#### SUPPLIED DATA ####

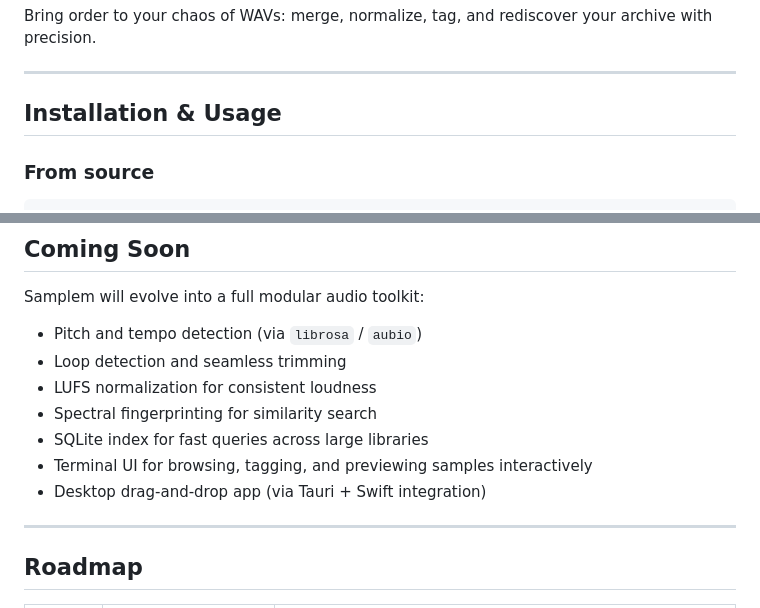
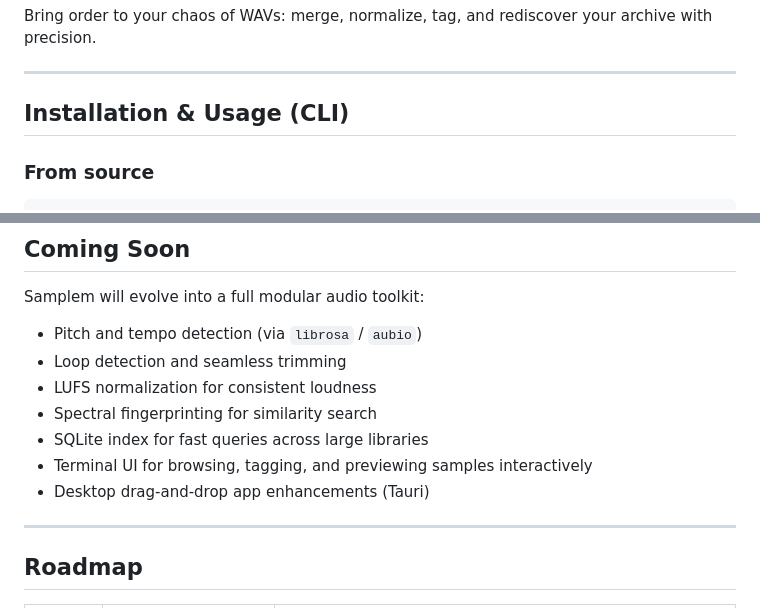
Before and after one commit to binjac/sample-cd-repacker, a Markdown page: README.md, 2 parts joined by grey strips. Drawn GitHub-style.

```diff
--- a/README.md
+++ b/README.md
@@ -11,7 +11,7 @@ Bring order to your chaos of WAVs: merge, normalize, tag, and rediscover your ar
 
 ---
 
-## Installation & Usage
+## Installation & Usage (CLI)
 
 ### From source
 
@@ -139,7 +189,7 @@ Samplem will evolve into a full modular audio toolkit:
 * Spectral fingerprinting for similarity search
 * SQLite index for fast queries across large libraries
 * Terminal UI for browsing, tagging, and previewing samples interactively
-* Desktop drag-and-drop app (via Tauri + Swift integration)
+* Desktop drag-and-drop app enhancements (Tauri)
 
 ---
 
```
Also changed, not shown: other parts of README.md (+54 -4 lines).
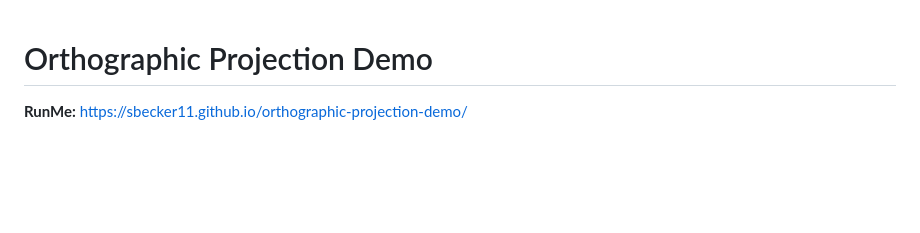
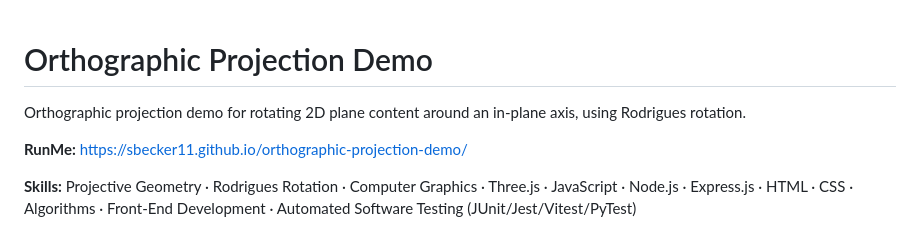
Before and after one commit to sbecker11/orthographic-projection-demo, a Markdown page: README.md, the part around the change. Drawn GitHub-style; blank space fills up the shorter version.

Commit message:
Add the LinkedIn summary header (summary, links, Skills) generated from workspace-linkedin-profile.

```diff
--- a/README.md
+++ b/README.md
@@ -1,6 +1,12 @@
 # Orthographic Projection Demo
 
+<!-- SUMMARY:START generated from workspace-linkedin-profile/Projects.json by scripts/build_readme_header.py; edit there -->
+Orthographic projection demo for rotating 2D plane content around an in-plane axis, using Rodrigues rotation.
+
 **RunMe:** [https://sbecker11.github.io/orthographic-projection-demo/](https://sbecker11.github.io/orthographic-projection-demo/)
+
+**Skills:** Projective Geometry · Rodrigues Rotation · Computer Graphics · Three.js · JavaScript · Node.js · Express.js · HTML · CSS · Algorithms · Front-End Development · Automated Software Testing (JUnit/Jest/Vitest/PyTest)
+<!-- SUMMARY:END -->
 
 <img src="Orthographic-Projection-Demo.png" alt="Affine Transformation Demo" width="50%" />
 
```
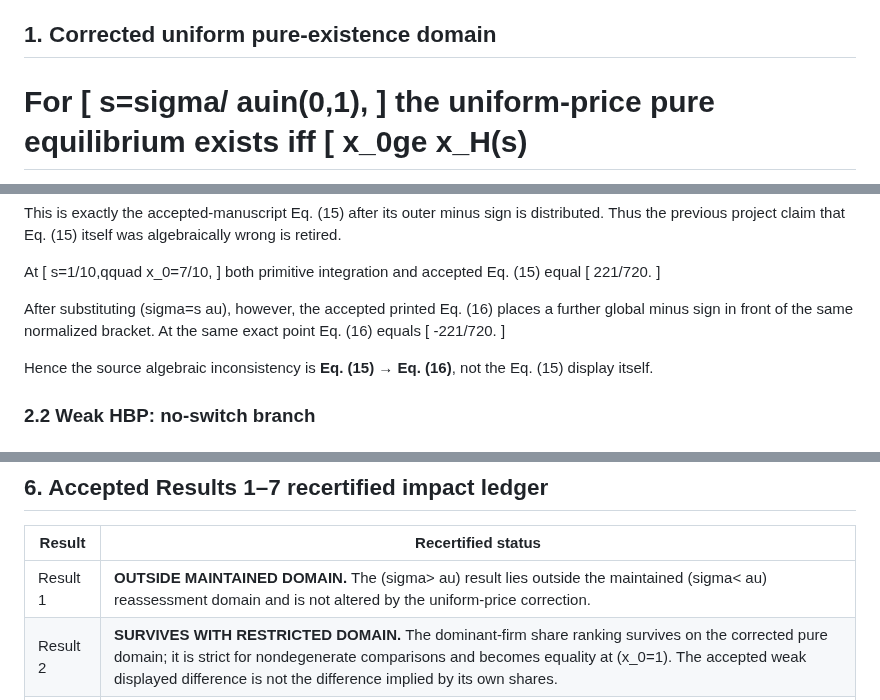
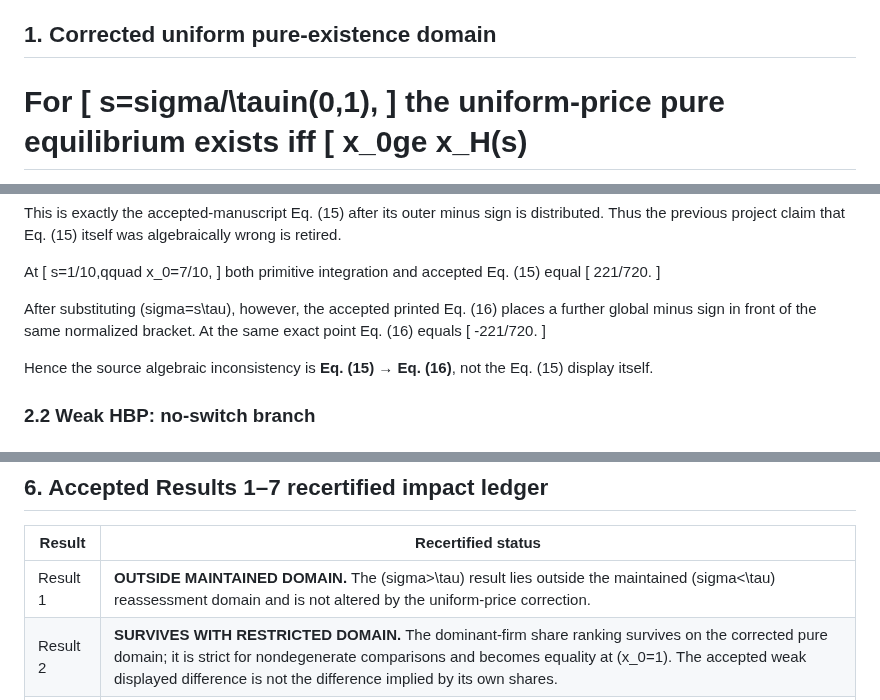
Before and after one commit to ryotamatsuki/gss-2012-hbpd-welfare-reassessment, a Markdown page: results/stage07_downstream_impact.md, 3 parts joined by grey strips. GitHub-like rendering.

```diff
--- a/results/stage07_downstream_impact.md
+++ b/results/stage07_downstream_impact.md
@@ -9,7 +9,7 @@
 
 For
 [
-s=sigma/	auin(0,1),
+s=sigma/\tauin(0,1),
 ]
 the uniform-price pure equilibrium exists iff
 [
@@ -79,7 +79,7 @@ both primitive integration and accepted Eq. (15) equal
 221/720.
 ]
 
-After substituting (sigma=s	au), however, the accepted printed Eq. (16) places a further global minus sign in front of the same normalized bracket. At the same exact point Eq. (16) equals
+After substituting (sigma=s\tau), however, the accepted printed Eq. (16) places a further global minus sign in front of the same normalized bracket. At the same exact point Eq. (16) equals
 [
 -221/720.
 ]
@@ -289,7 +287,7 @@ Therefore at (x_0=1):
 
 | Result | Recertified status |
 |---|---|
-| Result 1 | **OUTSIDE MAINTAINED DOMAIN.** The (sigma>	au) result lies outside the maintained (sigma<	au) reassessment domain and is not altered by the uniform-price correction. |
+| Result 1 | **OUTSIDE MAINTAINED DOMAIN.** The (sigma>\tau) result lies outside the maintained (sigma<\tau) reassessment domain and is not altered by the uniform-price correction. |
 | Result 2 | **SURVIVES WITH RESTRICTED DOMAIN.** The dominant-firm share ranking survives on the corrected pure domain; it is strict for nondegenerate comparisons and becomes equality at (x_0=1). The accepted weak displayed difference is not the difference implied by its own shares. |
 | Result 3 | **INVALID AS STATED.** Eq. (15) itself is correct on its switching branch; printed Eq. (16) reverses its sign, and the no-switch region requires a separate realized-allocation expression. |
 | Result 4 | **INVALID AS STATED OVER THE FULL WEAK DOMAIN.** Eq. (22) is a switching-branch formula. On the corrected weak pure overlap, (pi_B^d<pi_B^u); outside it, profile profits must be evaluated on the realized branch. |
```
Also changed, not shown: other parts of results/stage07_downstream_impact.md (+45 -47 lines).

####

--- TASK ---
Output all the entries exactly, minus any pictures.

--- RESULT OF THE EXERCISE ---
Before and after one commit to binjac/sample-cd-repacker, a Markdown page: README.md, 2 parts joined by grey strips. Drawn GitHub-style.

```diff
--- a/README.md
+++ b/README.md
@@ -11,7 +11,7 @@ Bring order to your chaos of WAVs: merge, normalize, tag, and rediscover your ar
 
 ---
 
-## Installation & Usage
+## Installation & Usage (CLI)
 
 ### From source
 
@@ -139,7 +189,7 @@ Samplem will evolve into a full modular audio toolkit:
 * Spectral fingerprinting for similarity search
 * SQLite index for fast queries across large libraries
 * Terminal UI for browsing, tagging, and previewing samples interactively
-* Desktop drag-and-drop app (via Tauri + Swift integration)
+* Desktop drag-and-drop app enhancements (Tauri)
 
 ---
 
```
Also changed, not shown: other parts of README.md (+54 -4 lines).
Before and after one commit to sbecker11/orthographic-projection-demo, a Markdown page: README.md, the part around the change. Drawn GitHub-style; blank space fills up the shorter version.

Commit message:
Add the LinkedIn summary header (summary, links, Skills) generated from workspace-linkedin-profile.

```diff
--- a/README.md
+++ b/README.md
@@ -1,6 +1,12 @@
 # Orthographic Projection Demo
 
+<!-- SUMMARY:START generated from workspace-linkedin-profile/Projects.json by scripts/build_readme_header.py; edit there -->
+Orthographic projection demo for rotating 2D plane content around an in-plane axis, using Rodrigues rotation.
+
 **RunMe:** [https://sbecker11.github.io/orthographic-projection-demo/](https://sbecker11.github.io/orthographic-projection-demo/)
+
+**Skills:** Projective Geometry · Rodrigues Rotation · Computer Graphics · Three.js · JavaScript · Node.js · Express.js · HTML · CSS · Algorithms · Front-End Development · Automated Software Testing (JUnit/Jest/Vitest/PyTest)
+<!-- SUMMARY:END -->
 
 <img src="Orthographic-Projection-Demo.png" alt="Affine Transformation Demo" width="50%" />
 
```
Before and after one commit to ryotamatsuki/gss-2012-hbpd-welfare-reassessment, a Markdown page: results/stage07_downstream_impact.md, 3 parts joined by grey strips. GitHub-like rendering.

```diff
--- a/results/stage07_downstream_impact.md
+++ b/results/stage07_downstream_impact.md
@@ -9,7 +9,7 @@
 
 For
 [
-s=sigma/	auin(0,1),
+s=sigma/\tauin(0,1),
 ]
 the uniform-price pure equilibrium exists iff
 [
@@ -79,7 +79,7 @@ both primitive integration and accepted Eq. (15) equal
 221/720.
 ]
 
-After substituting (sigma=s	au), however, the accepted printed Eq. (16) places a further global minus sign in front of the same normalized bracket. At the same exact point Eq. (16) equals
+After substituting (sigma=s\tau), however, the accepted printed Eq. (16) places a further global minus sign in front of the same normalized bracket. At the same exact point Eq. (16) equals
 [
 -221/720.
 ]
@@ -289,7 +287,7 @@ Therefore at (x_0=1):
 
 | Result | Recertified status |
 |---|---|
-| Result 1 | **OUTSIDE MAINTAINED DOMAIN.** The (sigma>	au) result lies outside the maintained (sigma<	au) reassessment domain and is not altered by the uniform-price correction. |
+| Result 1 | **OUTSIDE MAINTAINED DOMAIN.** The (sigma>\tau) result lies outside the maintained (sigma<\tau) reassessment domain and is not altered by the uniform-price correction. |
 | Result 2 | **SURVIVES WITH RESTRICTED DOMAIN.** The dominant-firm share ranking survives on the corrected pure domain; it is strict for nondegenerate comparisons and becomes equality at (x_0=1). The accepted weak displayed difference is not the difference implied by its own shares. |
 | Result 3 | **INVALID AS STATED.** Eq. (15) itself is correct on its switching branch; printed Eq. (16) reverses its sign, and the no-switch region requires a separate realized-allocation expression. |
 | Result 4 | **INVALID AS STATED OVER THE FULL WEAK DOMAIN.** Eq. (22) is a switching-branch formula. On the corrected weak pure overlap, (pi_B^d<pi_B^u); outside it, profile profits must be evaluated on the realized branch. |
```
Also changed, not shown: other parts of results/stage07_downstream_impact.md (+45 -47 lines).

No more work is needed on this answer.